The streaking Washington Nationals won their seventh straight game with a third consecutive walk-off victory as they assert their case as the NL's best team.
After a season full of slumps, injuries and struggles, the Washington Nationals have hit their stride. On Monday night, the team grabbed its seventh straight win and third straight walkoff, with Adam LaRoche's solo homer in the 11th inning downing the Arizona Diamondbacks. That's part of a recent hot stretch that's helped the Nationals open up a six-game lead in the National League East and almost ensure a trip to the postseason.
What's impressive about that division lead is how quickly Washington opened it up. As recently as July 20, the Nationals and Braves were locked in a tie for first in the East, but since then, the Nats have gone 17-10 — a .630 winning percentage — while Atlanta has stumbled to an 11-16 mark. With 70 wins, Washington is now tied with the Dodgers and Brewers for the most in the NL, and the Nationals' .569 winning percentage is .009 ahead of Milwaukee for the best such mark in the Senior Circuit. In terms of division leads, Washington's six-game advantage is the biggest among the three NL leaders and is the second-biggest in MLB; only Baltimore (7 1/2 games) has a bigger cushion. All of that has given the Nationals a near-lock status for the playoffs, with Baseball Prospectus estimating their odds for making the postseason at 97.7 before Monday's action. Only the Athletics and Angels are better bets.

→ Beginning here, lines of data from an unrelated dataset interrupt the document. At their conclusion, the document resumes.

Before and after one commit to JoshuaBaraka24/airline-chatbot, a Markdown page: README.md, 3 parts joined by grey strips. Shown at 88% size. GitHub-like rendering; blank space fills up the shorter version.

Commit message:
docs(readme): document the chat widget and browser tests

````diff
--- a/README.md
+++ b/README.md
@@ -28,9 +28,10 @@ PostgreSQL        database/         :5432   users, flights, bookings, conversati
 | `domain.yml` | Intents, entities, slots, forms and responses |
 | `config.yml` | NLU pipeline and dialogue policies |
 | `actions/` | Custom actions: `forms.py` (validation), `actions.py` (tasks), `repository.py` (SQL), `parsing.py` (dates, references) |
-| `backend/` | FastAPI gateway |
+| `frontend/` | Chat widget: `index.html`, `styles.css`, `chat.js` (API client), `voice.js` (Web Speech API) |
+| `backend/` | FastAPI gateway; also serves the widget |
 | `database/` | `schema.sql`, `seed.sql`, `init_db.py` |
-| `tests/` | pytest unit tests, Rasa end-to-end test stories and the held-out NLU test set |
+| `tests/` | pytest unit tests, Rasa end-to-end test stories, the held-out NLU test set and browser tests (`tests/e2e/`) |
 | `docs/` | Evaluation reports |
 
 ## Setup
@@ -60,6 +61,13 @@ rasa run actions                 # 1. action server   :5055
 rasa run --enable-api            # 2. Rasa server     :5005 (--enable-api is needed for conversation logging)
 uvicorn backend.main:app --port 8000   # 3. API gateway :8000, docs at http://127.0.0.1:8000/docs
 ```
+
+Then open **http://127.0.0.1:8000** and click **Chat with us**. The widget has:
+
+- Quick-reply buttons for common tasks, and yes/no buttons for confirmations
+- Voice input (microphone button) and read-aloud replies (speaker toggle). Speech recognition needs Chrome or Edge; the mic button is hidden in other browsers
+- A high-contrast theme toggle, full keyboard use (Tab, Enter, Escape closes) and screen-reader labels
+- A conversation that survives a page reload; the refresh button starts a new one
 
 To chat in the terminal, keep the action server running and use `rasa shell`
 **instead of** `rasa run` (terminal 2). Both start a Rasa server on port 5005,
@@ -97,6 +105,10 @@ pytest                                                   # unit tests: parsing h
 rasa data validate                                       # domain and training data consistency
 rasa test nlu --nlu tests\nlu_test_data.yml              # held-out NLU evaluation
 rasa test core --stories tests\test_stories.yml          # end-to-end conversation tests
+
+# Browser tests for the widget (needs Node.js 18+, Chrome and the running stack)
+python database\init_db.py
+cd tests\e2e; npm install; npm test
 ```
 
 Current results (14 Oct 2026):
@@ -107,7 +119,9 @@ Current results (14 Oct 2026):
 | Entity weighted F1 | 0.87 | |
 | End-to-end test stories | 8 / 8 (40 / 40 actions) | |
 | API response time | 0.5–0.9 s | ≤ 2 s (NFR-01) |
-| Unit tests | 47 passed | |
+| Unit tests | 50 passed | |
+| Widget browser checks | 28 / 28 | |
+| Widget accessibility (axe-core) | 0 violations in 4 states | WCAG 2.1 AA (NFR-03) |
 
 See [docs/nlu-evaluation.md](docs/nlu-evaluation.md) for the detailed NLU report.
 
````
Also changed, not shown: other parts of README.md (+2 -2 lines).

Nonetheless, for as dominant as the Nationals have looked lately, they've needed some late-inning heroics to keep their current winning streak going. On Monday, trailing 3-2 in the eighth inning, Washington got a double from Denard Span followed by a triple from Anthony Rendon to tie it up. A sacrifice fly from Jayson Werth gave the Nationals the 4-3 lead going into the ninth, but Tyler Clippard, who was filling in for the struggling Rafael Soriano at closer, gave up a game-tying homer to David Peralta to send the game into extras. Then, after two Diamondbacks threats were erased in the 10th and 11th innings, LaRoche took a 3-1 breaking ball from reliever Will Harris and smashed it off the facade of the second deck in right field for the game winner.
While LaRoche's blast sent the team home happy, Washington has to be concerned about its bullpen at the moment. Soriano has been scored upon in three of his last four appearances, including a three-run meltdown against the Pirates on Sunday. He's surrendered 10 runs in 11 2/3 innings since the All-Star break — admittedly a small sample size, but a worrisome figure nonetheless. Monday's blown save aside, Clippard has been excellent as Soriano's setup man, but offseason addition Jerry Blevins has struggled as Washington's lefty, necessitating a trade for veteran southpaw Matt Thornton. Former closer Drew Storen, meanwhile, has settled into a role as the team's top seventh-inning arm, but his weak peripherals (primarily a low strikeout-per-nine ratio) aren't promising.
What Washington needs is for its starting pitching staff to carry the load, and recently, the rotation's done just that. During the Nationals' current seven-game win streak, Washington's starters have completed seven or more innings four times (Jordan Zimmermann, who went seven innings against Arizona, was held to 6 1/3 in his prior start). That streak includes two seven-inning outings from Doug Fister, who has emerged as the team's ace ahead of Stephen Strasburg. The continued struggles of Gio Gonzalez (92 ERA+ and a walks-per-nine rate of 3.7) are worrisome, but the unheralded performance of Tanner Roark (12-7, 2.93 ERA) coupled with Fister, Strasburg and Zimmermann give the team an imposing rotation that can match up with any other NL or AL contender.
Thankfully for the Nationals, their hot stretch and Atlanta's slump have bought the team time and space to work through any issues before October. If they can get Gonzalez back to a semblance of his 2012 form, they'll have a top four better than any team in baseball. That will lighten the load on the bullpen as well as the team tries to get the mercurial Soriano back in the groove. Offensively, the Nationals will get a boost when Ryan Zimmerman returns, likely in late September.
Of course, it wouldn't hurt if the Nationals could find a solution to their biggest obstacle in 2014: The Braves. Atlanta is 9-4 against Washington this season — 22-10 since the start of 2013 — and the two teams have six head-to-head games remaining this season. A strong finish to the year against their biggest rivals would go a long way toward establishing the Nationals as the NL's top World Series contender.